The Christmas Train by David Baldacci
Bought in Christian Aid Book Sale and saved for pre-Christmas reading. Although not worth the wait … I loved the idea of people on an Amtrak train in the US going through blizzards to get home in time for Christmas –  but Christmas (as opposed to winter) was barely mentioned until page 222 and there were too many virtually indistinguishable folk. There was a good twist at the end though and if I’d enjoyed the rest of the book more I’d have gone back and had a quick re-read in the light of that, but life’s too short.

The Diary of a Bookseller by Shaun Bythell
Got on Christmas morning. Finished 27 December – there’s something about a diary as opposed to a chapter book; it’s almost impossible to stop reading. Shaun Bythell runs a second-hand bookshop (called The Bookshop) in the book town of Wigtown (in south-west Scotland – Scotland’s answer to Hay-on-Wye). He’s not Basil Fawlty but he doesn’t suffer fools gladly and plenty of them seem to frequent his shop, asking, for example ‘do you sell books?’ It’s not an easy way to make a living – in an area that is very summer-tourist dependent, and is also dependent on finding the gems among the dross in the books he’s offered and on the vagaries of selling online. A host of local characters get a look in, particularly his very eccentric Morrison-skip-diving assistant Nicky. I do hope there will be a further volume.

A Book of Book Lists complied by Alex Johnson
An irresistible, dippable-into Christmas present. I am in good company in keeping a note of books I’ve read – the book includes records kept by, among others, David Bowie and Art Garfunkel.

The other lists include:

The books on the International Space Station
Books left behind in hotels
Desert Island Discs: The books
A telephone box library
Scottish prisoners’ favourite books
Big Bang Theory: the art of the television bookshelf

Books that have never been written

Again I am in good company.
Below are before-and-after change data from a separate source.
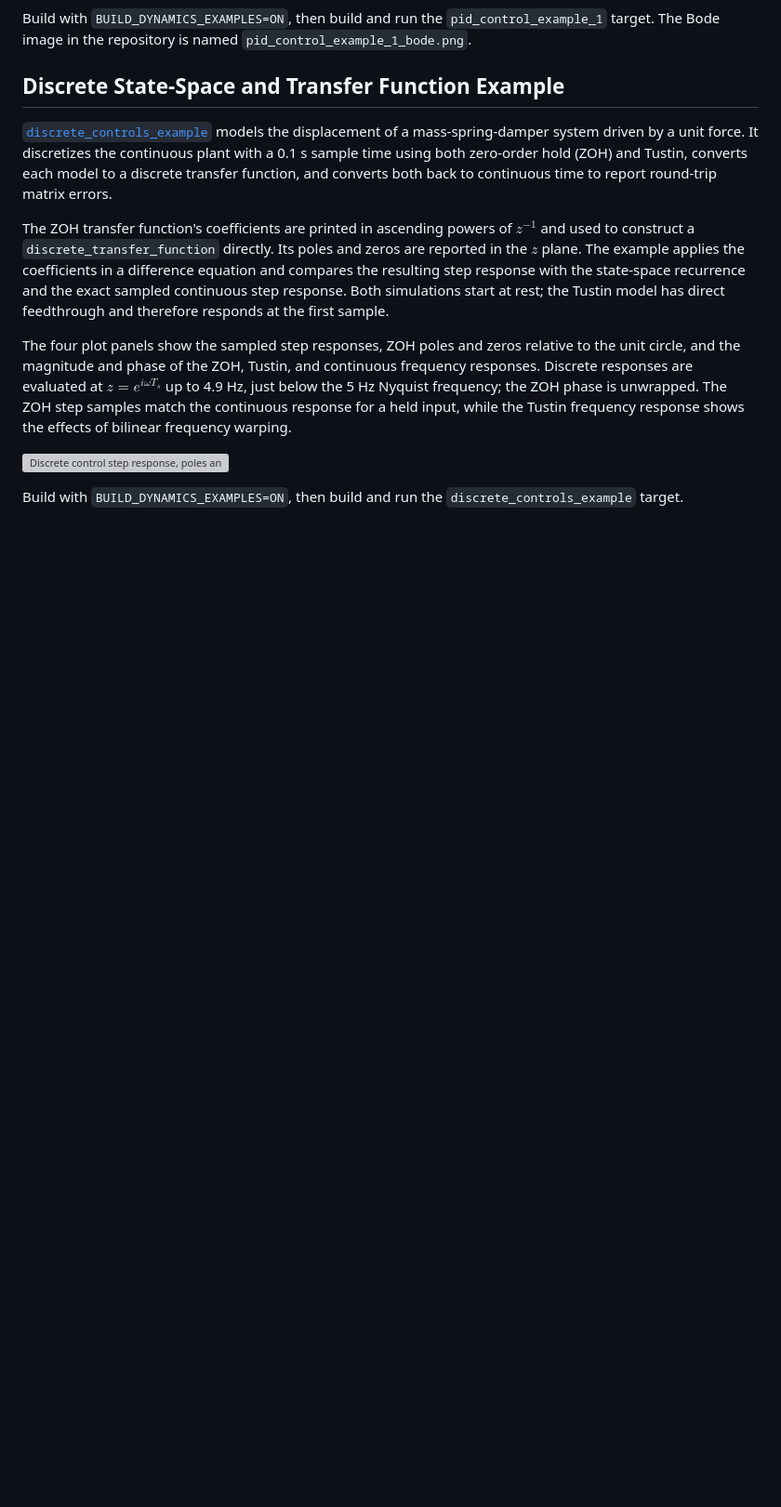
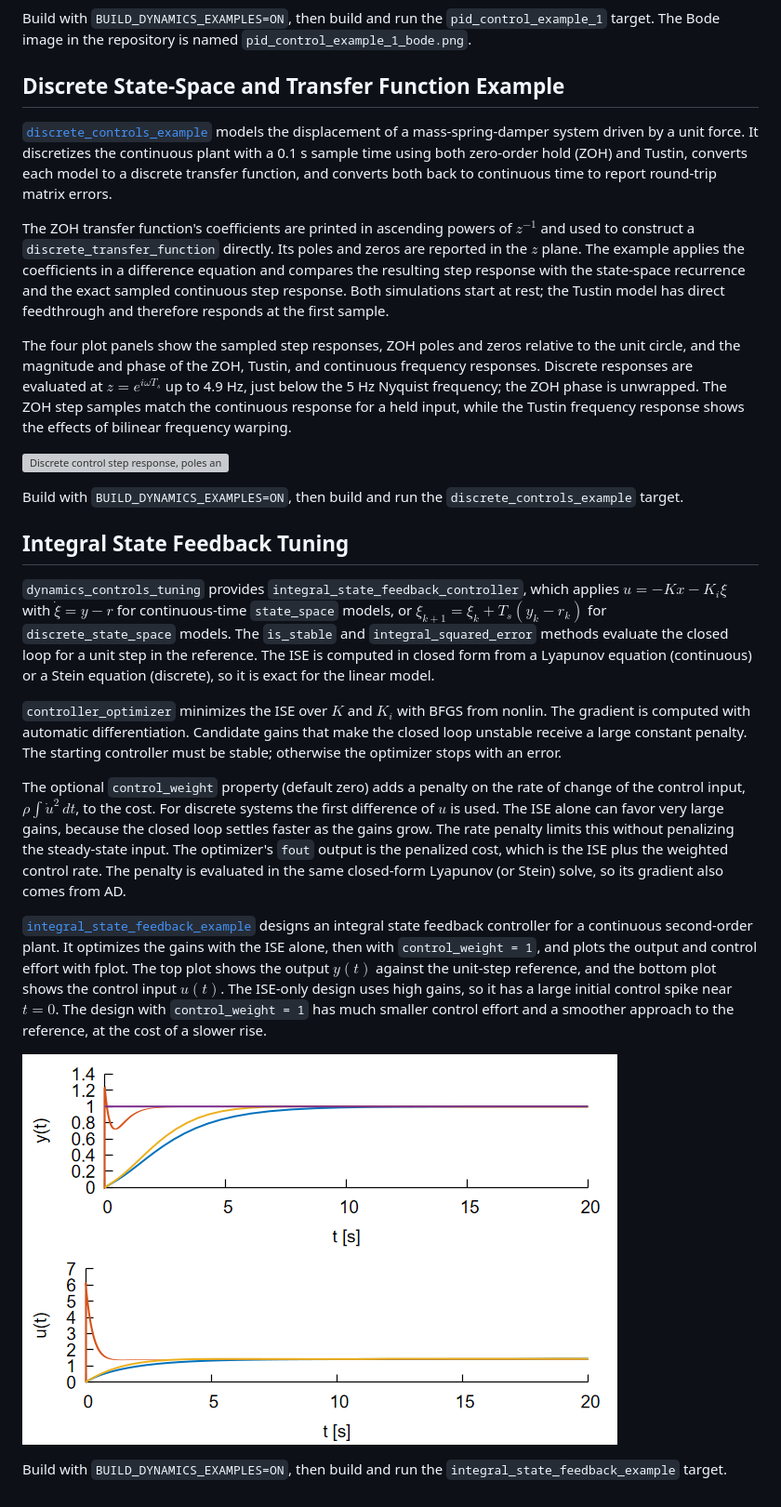
Before and after one commit to jchristopherson/dynamics, a Markdown page: src/controls/README.md, the part around the change. Shown at 93% size. GitHub-like rendering; pictures changed too: images/integral_state_feedback_example.png (added); blank space fills up the shorter version; grey boxes are pictures that could not be loaded.

```diff
--- a/src/controls/README.md
+++ b/src/controls/README.md
@@ -80,3 +80,17 @@ The four plot panels show the sampled step responses, ZOH poles and zeros relati
 ![Discrete control step response, poles and zeros, and frequency responses](../../images/discrete_controls_example.png)
 
 Build with `BUILD_DYNAMICS_EXAMPLES=ON`, then build and run the `discrete_controls_example` target.
+
+## Integral State Feedback Tuning
+
+`dynamics_controls_tuning` provides `integral_state_feedback_controller`, which applies $u=-Kx-K_i\xi$ with $\dot{\xi}=y-r$ for continuous-time `state_space` models, or $\xi_{k+1}=\xi_k+T_s(y_k-r_k)$ for `discrete_state_space` models. The `is_stable` and `integral_squared_error` methods evaluate the closed loop for a unit step in the reference. The ISE is computed in closed form from a Lyapunov equation (continuous) or a Stein equation (discrete), so it is exact for the linear model.
+
+`controller_optimizer` minimizes the ISE over $K$ and $K_i$ with BFGS from nonlin. The gradient is computed with automatic differentiation. Candidate gains that make the closed loop unstable receive a large constant penalty. The starting controller must be stable; otherwise the optimizer stops with an error.
+
+The optional `control_weight` property (default zero) adds a penalty on the rate of change of the control input, $\rho\int\dot{u}^2\,dt$, to the cost. For discrete systems the first difference of $u$ is used. The ISE alone can favor very large gains, because the closed loop settles faster as the gains grow. The rate penalty limits this without penalizing the steady-state input. The optimizer's `fout` output is the penalized cost, which is the ISE plus the weighted control rate. The penalty is evaluated in the same closed-form Lyapunov (or Stein) solve, so its gradient also comes from AD.
+
+[`integral_state_feedback_example`](../../examples/integral_state_feedback_example.f90) designs an integral state feedback controller for a continuous second-order plant. It optimizes the gains with the ISE alone, then with `control_weight = 1`, and plots the output and control effort with fplot. The top plot shows the output $y(t)$ against the unit-step reference, and the bottom plot shows the control input $u(t)$. The ISE-only design uses high gains, so it has a large initial control spike near $t=0$. The design with `control_weight = 1` has much smaller control effort and a smoother approach to the reference, at the cost of a slower rise.
+
+![Integral state feedback output and control effort](../../images/integral_state_feedback_example.png?raw=true)
+
+Build with `BUILD_DYNAMICS_EXAMPLES=ON`, then build and run the `integral_state_feedback_example` target.
```
Also changed, not shown: 11 other files.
I have a list of titles for about 50 books that I am unlikely ever to write – I may post them here sometime (or sell them to the highest bidder??). Samuel Taylor Coleridge apparently loved making lists of books/poems to write and then not doing so, while a list of proposed but never realised titles by Raymond Chandler include The Man with the Shredded Ear, Uncle Watson Wants to Think and The Diary of a Loud Check Suit.

Wishing you good reading – and writing – in 2018.